XP divides its practices into primary and corollary, their purpose is to help you achieve excellence in software development. Primary practices can be adopted immediately and yield instant results, corollary practices on the other hand require mastery of at least a few primary practices. For example, daily deployment is useless if your team ships code filled with errors. You must have a decent level of experience with the practices related to creating high quality code before you can deploy to production every day.
Real customer involvement
Get feedback directly from the customer at least once a week. The point is to avoid and reduce wasted development effort by making sure we’re on the right track, and always adding value.
Replace existing systems one step at a time. Big deployments are a high-risk bet and rarely work. Instead, swap pieces of functionality or find a way to run both systems in parallel. Users will probably have to duplicate some effort, but consider it the price to pay for ensuring the project succeeds.
Teams that are effective and trust each other should work together. If you ignore the value of the relationships that develop it could result in reduced productivity. Encourage a reasonable amount of rotation to spread knowledge and experience across the company.
Effective teams will get better over time, and eventually do more in less time. Keep the workload constant and reduce the team size once they’ve eliminated enough waste and improved their workflow.
Don’t put a “band-aid” every time your team makes a mistake. Instead, learn from it and why it happened, and think of ways to ensure the same kind of mistake won’t ever happen again. This analysis often uncovers problems at a higher level of the company, which result in a change/fix of a broken policy or practice.
Anyone in the team should be able to improve any part of the system. Before attempting to do this the team should have a deep sense of responsibility and pride of their code.
Code and tests
Code and tests are the only permanent and accurate description of the system. They are the most important form of documentation because they’re always up to date, and should be treated accordingly.
Single code base
The team should strive to work on a single code base and avoid long-lived temporary branches. Different versions of the code often result in conflicts and duplicated efforts.
The gap between development and production code should be kept small by deploying frequently. The larger this gap is, the larger the risk of failure when you deploy. Small, iterative deployments also result in faster feedback for the business to make better decisions.
Negotiated scope contract
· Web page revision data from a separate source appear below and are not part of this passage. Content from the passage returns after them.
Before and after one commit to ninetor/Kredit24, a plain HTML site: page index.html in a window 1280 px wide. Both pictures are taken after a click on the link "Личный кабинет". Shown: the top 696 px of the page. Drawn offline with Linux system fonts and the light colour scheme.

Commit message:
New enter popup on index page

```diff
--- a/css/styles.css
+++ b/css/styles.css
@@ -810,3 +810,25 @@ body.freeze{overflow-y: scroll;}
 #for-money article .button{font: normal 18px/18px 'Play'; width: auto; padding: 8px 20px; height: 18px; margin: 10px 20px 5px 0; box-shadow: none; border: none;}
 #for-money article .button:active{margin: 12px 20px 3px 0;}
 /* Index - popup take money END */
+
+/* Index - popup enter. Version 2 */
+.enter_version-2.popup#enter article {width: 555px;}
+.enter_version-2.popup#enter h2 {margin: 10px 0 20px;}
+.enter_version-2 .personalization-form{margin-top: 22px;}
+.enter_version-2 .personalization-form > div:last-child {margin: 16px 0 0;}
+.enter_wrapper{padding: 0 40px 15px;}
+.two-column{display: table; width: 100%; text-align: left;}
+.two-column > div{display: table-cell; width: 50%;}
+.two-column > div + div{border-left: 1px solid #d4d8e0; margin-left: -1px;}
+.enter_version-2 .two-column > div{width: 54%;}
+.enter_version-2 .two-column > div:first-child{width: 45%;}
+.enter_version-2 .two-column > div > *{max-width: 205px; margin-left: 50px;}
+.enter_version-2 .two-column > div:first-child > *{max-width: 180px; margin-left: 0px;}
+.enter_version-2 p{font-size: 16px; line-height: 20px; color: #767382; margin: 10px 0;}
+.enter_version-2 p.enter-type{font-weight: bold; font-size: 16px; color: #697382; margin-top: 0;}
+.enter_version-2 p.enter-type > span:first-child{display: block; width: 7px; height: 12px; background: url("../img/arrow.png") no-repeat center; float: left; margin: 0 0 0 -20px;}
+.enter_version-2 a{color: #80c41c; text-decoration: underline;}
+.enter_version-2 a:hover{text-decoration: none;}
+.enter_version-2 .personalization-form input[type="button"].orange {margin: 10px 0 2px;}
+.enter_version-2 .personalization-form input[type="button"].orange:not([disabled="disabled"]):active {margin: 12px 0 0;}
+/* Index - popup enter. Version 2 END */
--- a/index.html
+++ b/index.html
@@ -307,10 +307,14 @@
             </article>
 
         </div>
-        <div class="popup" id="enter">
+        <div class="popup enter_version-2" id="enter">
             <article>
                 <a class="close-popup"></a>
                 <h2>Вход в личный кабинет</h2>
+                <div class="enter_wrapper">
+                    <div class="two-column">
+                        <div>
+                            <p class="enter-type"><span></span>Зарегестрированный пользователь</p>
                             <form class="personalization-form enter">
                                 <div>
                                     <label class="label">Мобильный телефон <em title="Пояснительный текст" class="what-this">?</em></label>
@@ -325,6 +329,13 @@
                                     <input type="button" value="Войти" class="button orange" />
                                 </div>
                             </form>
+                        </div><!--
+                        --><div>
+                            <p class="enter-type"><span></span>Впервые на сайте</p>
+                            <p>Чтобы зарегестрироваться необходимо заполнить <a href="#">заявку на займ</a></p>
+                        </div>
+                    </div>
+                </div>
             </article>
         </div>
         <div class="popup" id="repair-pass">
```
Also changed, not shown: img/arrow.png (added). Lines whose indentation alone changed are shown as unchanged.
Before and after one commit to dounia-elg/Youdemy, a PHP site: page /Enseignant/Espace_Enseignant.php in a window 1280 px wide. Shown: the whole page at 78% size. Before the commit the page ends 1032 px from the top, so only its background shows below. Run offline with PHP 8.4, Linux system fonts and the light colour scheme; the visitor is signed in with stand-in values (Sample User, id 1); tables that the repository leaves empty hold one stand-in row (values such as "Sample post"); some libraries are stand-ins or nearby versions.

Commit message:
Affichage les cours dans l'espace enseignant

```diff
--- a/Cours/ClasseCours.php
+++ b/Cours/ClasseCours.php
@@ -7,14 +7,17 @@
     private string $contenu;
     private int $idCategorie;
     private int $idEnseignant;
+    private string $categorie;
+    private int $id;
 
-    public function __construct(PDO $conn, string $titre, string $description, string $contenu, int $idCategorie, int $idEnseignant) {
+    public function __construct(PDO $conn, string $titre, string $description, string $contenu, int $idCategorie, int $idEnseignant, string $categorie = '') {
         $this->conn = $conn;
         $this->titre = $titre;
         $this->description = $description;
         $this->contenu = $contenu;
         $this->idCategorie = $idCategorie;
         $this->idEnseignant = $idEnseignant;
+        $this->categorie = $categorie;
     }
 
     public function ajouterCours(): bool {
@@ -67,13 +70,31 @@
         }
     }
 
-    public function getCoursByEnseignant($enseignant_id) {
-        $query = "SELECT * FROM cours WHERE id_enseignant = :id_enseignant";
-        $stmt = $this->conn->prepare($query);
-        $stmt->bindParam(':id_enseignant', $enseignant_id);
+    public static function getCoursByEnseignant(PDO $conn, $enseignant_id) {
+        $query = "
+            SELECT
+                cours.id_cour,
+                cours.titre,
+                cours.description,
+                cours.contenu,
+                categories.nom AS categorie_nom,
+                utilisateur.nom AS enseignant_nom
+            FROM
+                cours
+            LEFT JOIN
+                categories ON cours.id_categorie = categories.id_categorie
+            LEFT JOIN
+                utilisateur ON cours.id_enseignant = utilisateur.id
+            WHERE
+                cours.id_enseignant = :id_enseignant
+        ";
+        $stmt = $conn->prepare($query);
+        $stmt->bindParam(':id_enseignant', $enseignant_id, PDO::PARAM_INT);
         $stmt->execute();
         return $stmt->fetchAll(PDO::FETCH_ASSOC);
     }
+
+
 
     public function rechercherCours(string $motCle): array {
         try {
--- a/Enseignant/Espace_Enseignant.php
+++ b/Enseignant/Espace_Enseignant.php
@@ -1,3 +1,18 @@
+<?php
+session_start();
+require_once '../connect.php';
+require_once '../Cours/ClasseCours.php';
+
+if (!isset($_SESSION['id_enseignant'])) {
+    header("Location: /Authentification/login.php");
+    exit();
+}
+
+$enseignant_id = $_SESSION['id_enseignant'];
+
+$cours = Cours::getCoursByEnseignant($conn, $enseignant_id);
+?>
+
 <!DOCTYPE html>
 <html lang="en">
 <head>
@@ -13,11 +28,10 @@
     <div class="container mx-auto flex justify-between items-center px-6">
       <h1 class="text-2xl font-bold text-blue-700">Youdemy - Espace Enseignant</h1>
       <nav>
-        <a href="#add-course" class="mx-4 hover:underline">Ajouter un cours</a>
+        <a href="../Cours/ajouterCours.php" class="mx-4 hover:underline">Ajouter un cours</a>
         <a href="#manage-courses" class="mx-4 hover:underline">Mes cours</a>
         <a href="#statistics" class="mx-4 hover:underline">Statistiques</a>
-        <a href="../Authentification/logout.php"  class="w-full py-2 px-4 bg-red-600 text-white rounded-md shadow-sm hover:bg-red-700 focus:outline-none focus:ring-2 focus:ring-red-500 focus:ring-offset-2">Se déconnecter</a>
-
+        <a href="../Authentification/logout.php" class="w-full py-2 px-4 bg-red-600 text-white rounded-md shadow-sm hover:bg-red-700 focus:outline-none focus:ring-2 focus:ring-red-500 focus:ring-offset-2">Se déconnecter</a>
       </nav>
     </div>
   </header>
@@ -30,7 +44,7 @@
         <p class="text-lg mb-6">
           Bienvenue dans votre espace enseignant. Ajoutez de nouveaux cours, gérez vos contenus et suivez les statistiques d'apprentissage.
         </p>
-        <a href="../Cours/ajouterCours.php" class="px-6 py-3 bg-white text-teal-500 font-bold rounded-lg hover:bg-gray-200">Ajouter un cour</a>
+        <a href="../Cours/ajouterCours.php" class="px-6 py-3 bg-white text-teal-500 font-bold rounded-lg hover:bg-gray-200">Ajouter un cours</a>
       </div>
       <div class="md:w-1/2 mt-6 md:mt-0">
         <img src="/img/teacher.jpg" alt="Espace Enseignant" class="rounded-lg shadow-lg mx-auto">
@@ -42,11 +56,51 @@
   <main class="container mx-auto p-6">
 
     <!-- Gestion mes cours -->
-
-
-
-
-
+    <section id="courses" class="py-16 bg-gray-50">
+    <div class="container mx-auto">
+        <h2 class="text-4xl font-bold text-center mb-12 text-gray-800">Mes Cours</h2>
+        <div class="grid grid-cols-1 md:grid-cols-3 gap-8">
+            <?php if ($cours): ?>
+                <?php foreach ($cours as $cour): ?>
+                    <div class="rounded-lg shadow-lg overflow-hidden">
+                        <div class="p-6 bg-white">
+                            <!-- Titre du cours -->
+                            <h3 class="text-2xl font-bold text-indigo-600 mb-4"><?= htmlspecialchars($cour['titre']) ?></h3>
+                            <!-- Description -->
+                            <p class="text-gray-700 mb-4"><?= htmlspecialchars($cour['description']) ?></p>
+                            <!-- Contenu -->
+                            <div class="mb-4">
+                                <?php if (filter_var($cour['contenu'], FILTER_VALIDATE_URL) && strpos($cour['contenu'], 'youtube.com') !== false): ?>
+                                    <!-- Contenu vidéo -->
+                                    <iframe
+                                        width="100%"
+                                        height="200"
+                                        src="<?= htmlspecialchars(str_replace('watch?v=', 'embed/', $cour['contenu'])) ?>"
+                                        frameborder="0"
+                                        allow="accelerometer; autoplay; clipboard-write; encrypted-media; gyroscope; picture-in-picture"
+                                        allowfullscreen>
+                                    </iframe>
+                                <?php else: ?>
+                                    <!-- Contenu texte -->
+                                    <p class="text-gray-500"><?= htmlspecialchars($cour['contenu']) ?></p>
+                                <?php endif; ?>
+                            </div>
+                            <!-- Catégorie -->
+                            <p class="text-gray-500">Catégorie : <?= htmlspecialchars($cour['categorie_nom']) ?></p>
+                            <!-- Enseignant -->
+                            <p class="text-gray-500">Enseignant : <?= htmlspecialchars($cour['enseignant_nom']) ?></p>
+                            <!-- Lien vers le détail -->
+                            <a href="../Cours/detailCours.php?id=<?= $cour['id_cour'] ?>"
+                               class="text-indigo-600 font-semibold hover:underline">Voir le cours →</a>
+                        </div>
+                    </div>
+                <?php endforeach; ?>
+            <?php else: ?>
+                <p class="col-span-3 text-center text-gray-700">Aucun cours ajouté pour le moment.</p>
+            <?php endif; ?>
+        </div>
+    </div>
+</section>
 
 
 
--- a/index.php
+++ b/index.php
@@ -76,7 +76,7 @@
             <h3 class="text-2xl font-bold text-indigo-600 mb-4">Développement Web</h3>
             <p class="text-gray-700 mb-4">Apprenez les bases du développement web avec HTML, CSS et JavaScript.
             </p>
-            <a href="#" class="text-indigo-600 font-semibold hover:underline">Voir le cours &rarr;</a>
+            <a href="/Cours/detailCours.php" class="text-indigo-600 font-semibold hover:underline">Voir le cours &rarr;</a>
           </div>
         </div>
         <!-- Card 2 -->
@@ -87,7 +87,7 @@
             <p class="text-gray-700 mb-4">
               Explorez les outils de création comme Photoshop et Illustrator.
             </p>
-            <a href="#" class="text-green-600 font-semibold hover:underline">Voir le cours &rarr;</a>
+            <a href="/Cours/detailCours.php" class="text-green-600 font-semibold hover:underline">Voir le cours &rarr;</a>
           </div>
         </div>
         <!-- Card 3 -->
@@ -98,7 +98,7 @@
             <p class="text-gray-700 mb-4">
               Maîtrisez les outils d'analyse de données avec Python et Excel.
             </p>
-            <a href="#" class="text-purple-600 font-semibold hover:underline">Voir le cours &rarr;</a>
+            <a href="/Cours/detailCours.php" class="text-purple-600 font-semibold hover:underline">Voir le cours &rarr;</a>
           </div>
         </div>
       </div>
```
In software projects, time and costs are usually fixed. Add quality to that list and you can negotiate on scope. The reason why quality should be non-negotiable is because as soon as you drop it, the project starts to deteriorate. A few weeks or months in and the system becomes unmaintainable. The risk of failure is high for projects with spaghetti codebases, where even adding small features has a high cost. Avoid long contracts and commit to smaller releases by signing a set of short contracts. As the project moves forward and you get feedback from customers, you want to be able to respond to change and integrate new features if needed instead of seeing yourself forced to work on old requirements because the contract says so.